#### Exercise
What lines in the entries hold the string "index"? List them.
Provided entries: Begin
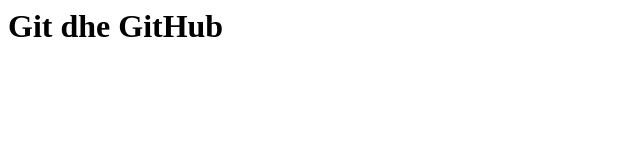
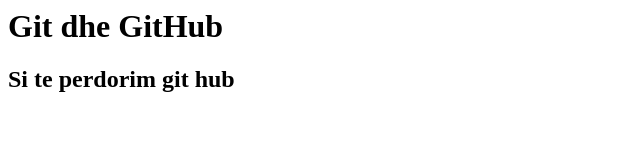
Before and after one commit to Nida-Santuri/myproject, a plain HTML site: page index.html in a window 1280 px wide. Shown: the whole page, without its empty margins (0-640 px from the left). Drawn offline with Linux system fonts and the light colour scheme.

Commit message:
ishalla ollor atek

```diff
--- a/index.html
+++ b/index.html
@@ -7,6 +7,7 @@
 
 	<body>
 		<h1>Git dhe GitHub</h1>
+		<h2> Si te perdorim git hub</h2>
 
 	</body>
 </html>
```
Provided entries: End
#### Solution
Before and after one commit to Nida-Santuri/myproject, a plain HTML site: page index.html in a window 1280 px wide. Shown: the whole page, without its empty margins (0-640 px from the left). Drawn offline with Linux system fonts and the light colour scheme.
--- a/index.html
+++ b/index.html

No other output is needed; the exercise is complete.